- Exercise aim -
Count every line in the following entries that holds the word "función". Only the number should be given.

Revision tracking records:
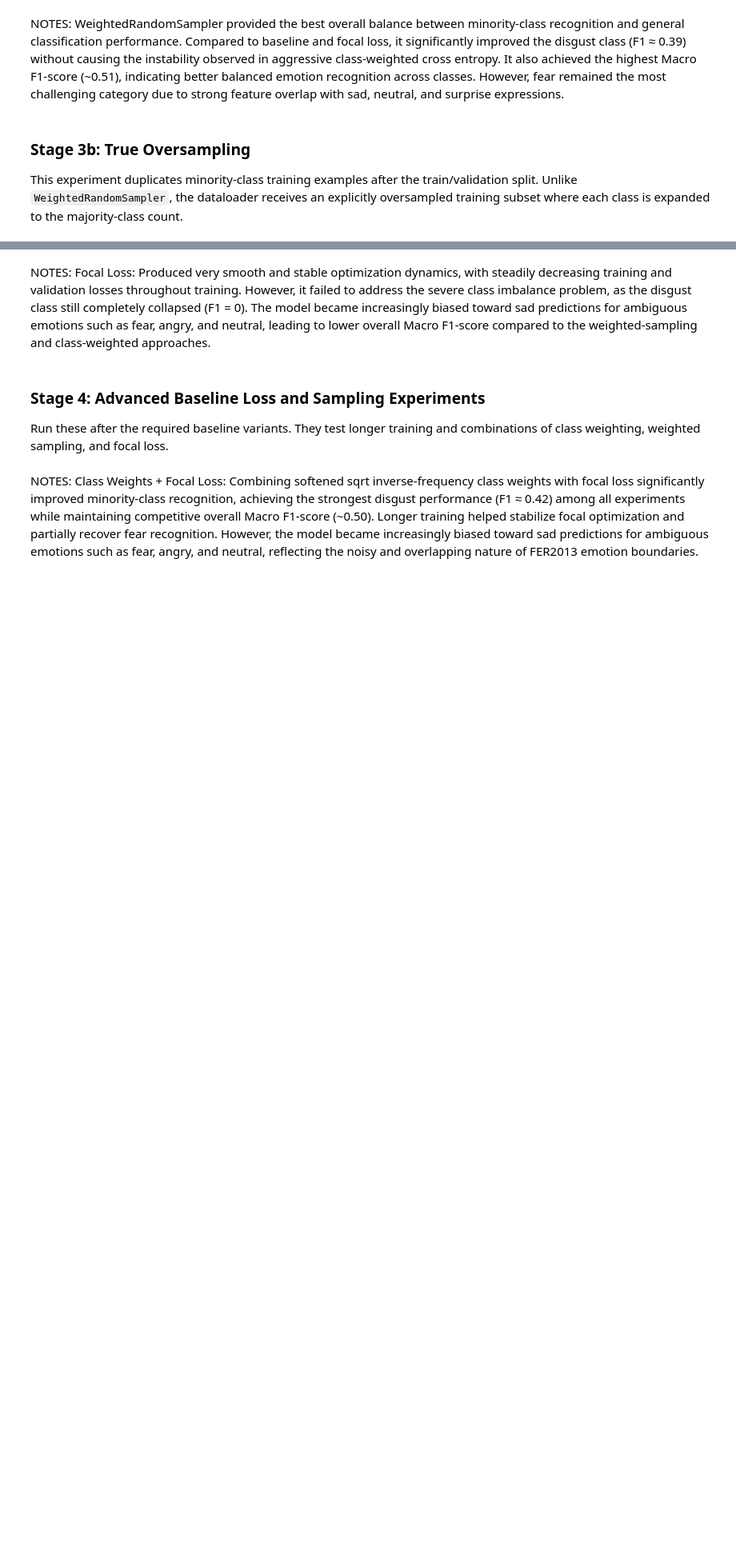
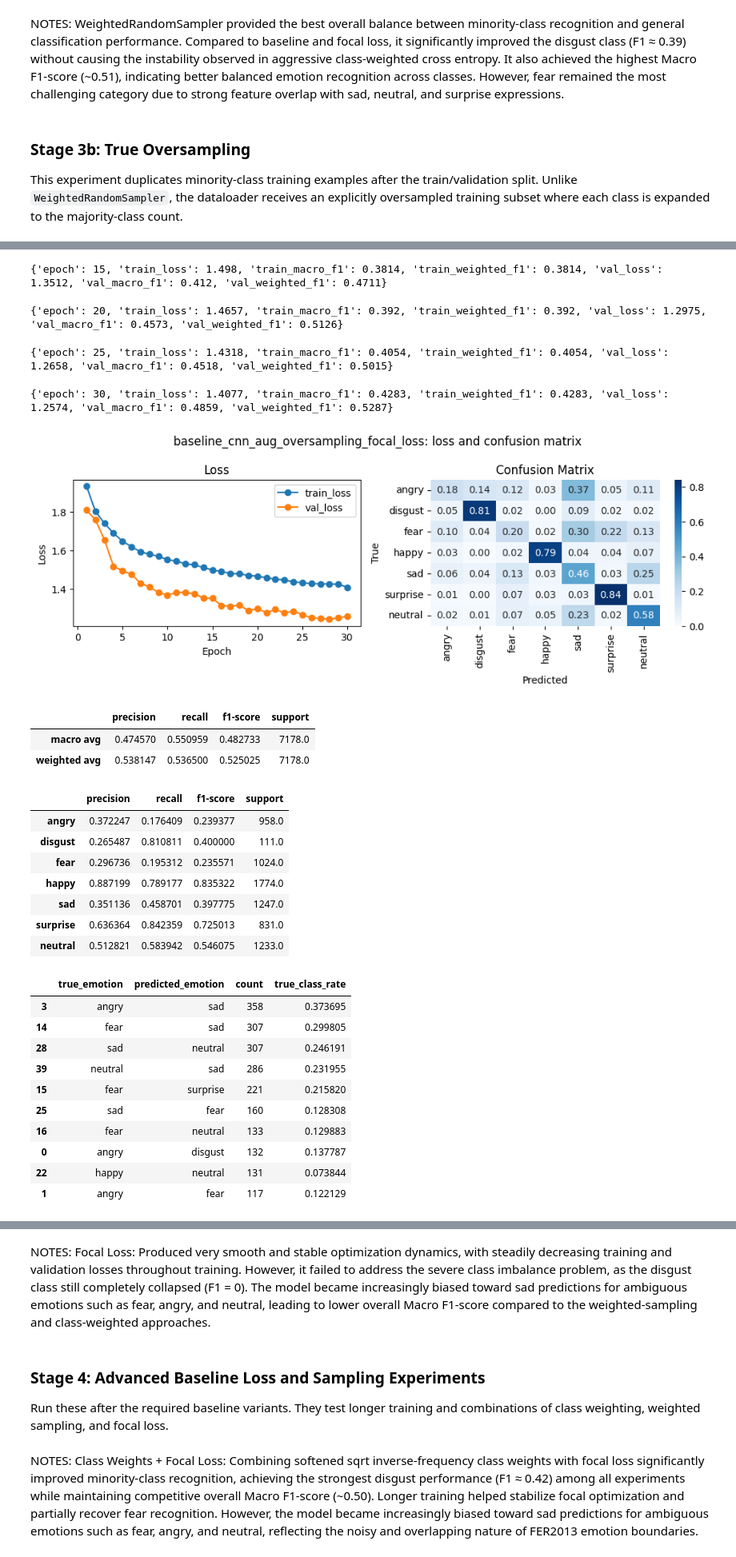
Before and after one commit to zsykk/DL-final-project, a Jupyter notebook: notebooks/02_train_experiments.ipynb, the cells around one changed output, grey strips where cells are left out. Shown at 80% size. Saved outputs shown, nothing was run; the diff lists cells and outputs as text; code cells hidden in the pictures; blank space fills up the shorter version.

```diff
--- a/notebooks/02_train_experiments.ipynb
+++ b/notebooks/02_train_experiments.ipynb
@@ -400,10 +401,10 @@ baseline_cnn_aug_oversampling_focal_config = {
     'use_class_weights': False,
     'weighted_sampler': False,
     'oversample': True,
-    'loss_name': 'focal',
-    'focal_gamma': 1.0,
+    'loss_name': 'cross_entropy',
 }
 
 history_oversample_focal, report_oversample_focal, confusions_oversample_focal = run_config_stage(
     baseline_cnn_aug_oversampling_focal_config
 )
+# %% [output]
@@ -409,0 +413,27 @@ history_oversample_focal, report_oversample_focal, confusions_oversample_focal =
+{'epoch': 15, 'train_loss': 1.498, 'train_macro_f1': 0.3814, 'train_weighted_f1': 0.3814, 'val_loss': 1.3512, 'val_macro_f1': 0.412, 'val_weighted_f1': 0.4711}
+{'epoch': 20, 'train_loss': 1.4657, 'train_macro_f1': 0.392, 'train_weighted_f1': 0.392, 'val_loss': 1.2975, 'val_macro_f1': 0.4573, 'val_weighted_f1': 0.5126}
+{'epoch': 25, 'train_loss': 1.4318, 'train_macro_f1': 0.4054, 'train_weighted_f1': 0.4054, 'val_loss': 1.2658, 'val_macro_f1': 0.4518, 'val_weighted_f1': 0.5015}
+{'epoch': 30, 'train_loss': 1.4077, 'train_macro_f1': 0.4283, 'train_weighted_f1': 0.4283, 'val_loss': 1.2574, 'val_macro_f1': 0.4859, 'val_weighted_f1': 0.5287}
+[figure, added]
+|  | precision | recall | f1-score | support |
+| macro avg | 0.474570 | 0.550959 | 0.482733 | 7178.0 |
+| weighted avg | 0.538147 | 0.536500 | 0.525025 | 7178.0 |
+|  | precision | recall | f1-score | support |
+| angry | 0.372247 | 0.176409 | 0.239377 | 958.0 |
+| disgust | 0.265487 | 0.810811 | 0.400000 | 111.0 |
+| fear | 0.296736 | 0.195312 | 0.235571 | 1024.0 |
+| happy | 0.887199 | 0.789177 | 0.835322 | 1774.0 |
+| sad | 0.351136 | 0.458701 | 0.397775 | 1247.0 |
+| surprise | 0.636364 | 0.842359 | 0.725013 | 831.0 |
+| neutral | 0.512821 | 0.583942 | 0.546075 | 1233.0 |
+|  | true_emotion | predicted_emotion | count | true_class_rate |
+| 3 | angry | sad | 358 | 0.373695 |
+| 14 | fear | sad | 307 | 0.299805 |
+| 28 | sad | neutral | 307 | 0.246191 |
+| 39 | neutral | sad | 286 | 0.231955 |
+| 15 | fear | surprise | 221 | 0.215820 |
+| 25 | sad | fear | 160 | 0.128308 |
+| 16 | fear | neutral | 133 | 0.129883 |
+| 0 | angry | disgust | 132 | 0.137787 |
+| 22 | happy | neutral | 131 | 0.073844 |
+| 1 | angry | fear | 117 | 0.122129 |
```
Also changed, not shown: parts of 13 cells of this notebook.
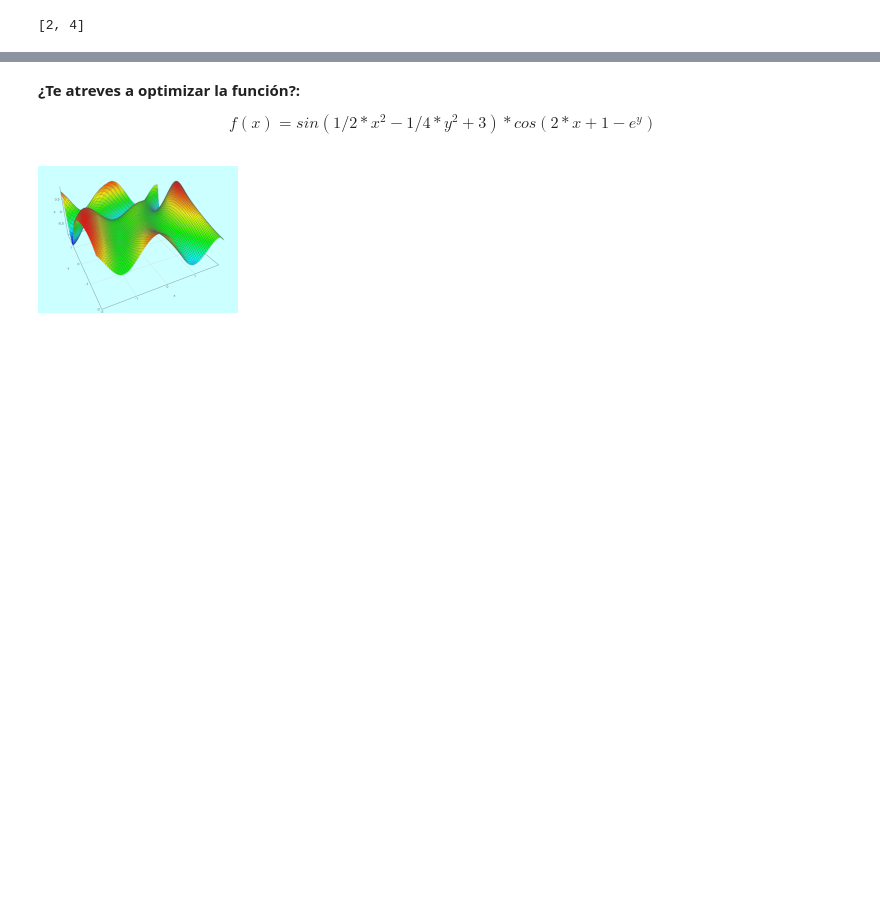
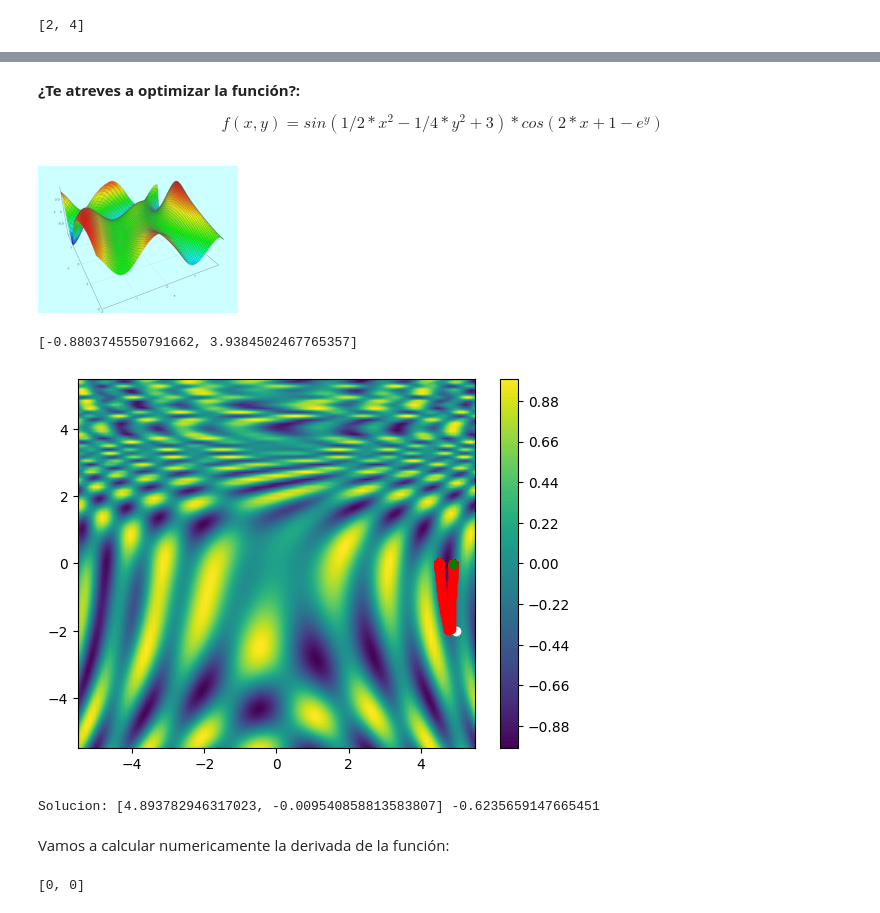
Before and after one commit to patriciogs/03MIAR-Algoritmos-de-Optimizacion-2024, a Jupyter notebook: Algoritmos_AG3_Patricio_Galdames_Sepulveda.ipynb, the cells around one changed output, grey strips where cells are left out. Drawn from its saved outputs; the diff is of its cells as text; code cells hidden in the pictures; blank space fills up the shorter version.

```diff
--- a/Algoritmos_AG3_Patricio_Galdames_Sepulveda.ipynb
+++ b/Algoritmos_AG3_Patricio_Galdames_Sepulveda.ipynb
@@ -314,9 +534,79 @@ Solucion: [6.380863075730166e-05, -1.2115726177934234e-05] 4.218332179940345e-09
 # %% [markdown]
 **¿Te atreves a optimizar la función?:**
 
-$$f(x)=sin(1/2 * x^2 - 1/4 * y^2 + 3) * cos(2*x + 1 - e^y)$$
+$$f(x, y)=sin(1/2 * x^2 - 1/4 * y^2 + 3) * cos(2*x + 1 - e^y)$$
 <br>
 ![2.png](embedded-picture-1)
+# %%
+#Definimos la funcion y creamos algunas funciones auxiliares para facilitar la definición del gradiente de la función
+f= lambda X: math.sin(1/2 * X[0]**2 - 1/4 * X[1]**2 + 3) *math.cos(2*X[0] + 1 - math.exp(X[1]) )
+df_cos_cos = lambda X: math.cos(1/2 * X[0]**2 - 1/4 * X[1]**2 + 3) *math.cos(2*X[0] + 1 - math.exp(X[1]) )
+df_sin_sin = lambda X: math.sin(1/2 * X[0]**2 - 1/4 * X[1]**2 + 3) *math.sin(2*X[0] + 1 - math.exp(X[1]) )
 # %%
-#Definimos la funcion
-f= lambda X: math.sin(1/2 * X[0]**2 - 1/4 * X[1]**2 + 3) *math.cos(2*X[0] + 1 - math.exp(X[1]) )
+#Definimos  el gradiente de la funcion
+df = lambda X: [X[0]*df_cos_cos(X) -2 * df_sin_sin(X), (-X[1]/2)*df_cos_cos(X)+math.exp(X[1])*df_sin_sin(X)]         #Gradiente
+
+df([1,2])
+# %% [output]
+[-0.8803745550791662, 3.9384502467765357]
+# %%
+#Tomamos el codigo anterior que aplica y grafica los pasos del descenso del gradiente
+resolucion = 100
+rango=5.5
+
+X=np.linspace(-rango,rango,resolucion)
+Y=np.linspace(-rango,rango,resolucion)
+Z=np.zeros((resolucion,resolucion))
+for ix,x in enumerate(X):
+  for iy,y in enumerate(Y):
+    Z[iy,ix] = f([x,y])
+
+#Pinta el mapa de niveles de Z
+plt.contourf(X,Y,Z,resolucion)
+plt.colorbar()
+
+#Generamos un punto aleatorio inicial y pintamos de blanco
+P=[random.uniform(-5,5  ),random.uniform(-5,5 ) ]
+plt.plot(P[0],P[1],"o",c="white")
+
+#Tasa de aprendizaje. Fija. Sería más efectivo reducirlo a medida que nos acercamos.
+TA=.1
+
+#Iteraciones:
+max_iteraciones = 50000
+for _ in range(max_iteraciones):
+  grad = df(P)
+  #print(P,grad)
+  P[0],P[1] = P[0] - TA*grad[0] , P[1] - TA*grad[1]
+  plt.plot(P[0],P[1],"o",c="red")
+
+#Dibujamos el punto final y pintamos de verde
+plt.plot(P[0],P[1],"o",c="green")
+plt.show()
+print("Solucion:" , P , f(P))
+# %% [output]
+[figure, added]
+Solucion: [4.893782946317023, -0.009540858813583807] -0.6235659147665451
+# %% [markdown]
+Vamos a calcular numericamente la derivada de la función:
+# %%
+def df_numerico(PUNTO):
+
+    h = 0.01  # Incremento pequeño para aproximar la derivada
+    T = np.copy(PUNTO)  # Copia del punto actual
+    grad = np.zeros_like(PUNTO)  # Vector de gradientes
+
+    # Itera sobre cada coordenada del punto
+    for it, th in enumerate(PUNTO):
+        # Incrementa la coordenada actual
+        T[it] = T[it] + h
+        # Calcula la derivada aproximada de f respecto a esa coordenada
+        grad[it] = (f(T) - f(PUNTO)) / h
+        # Restaura el valor original de la coordenada
+        T[it] = th
+
+    return grad
+df_test = df_numerico([1,2])
+print(f"[{df_test[0]}, {df_test[1]}]")
+# %% [output]
+[0, 0]
```
Also changed, not shown: parts of 17 cells of this notebook.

- Result -
3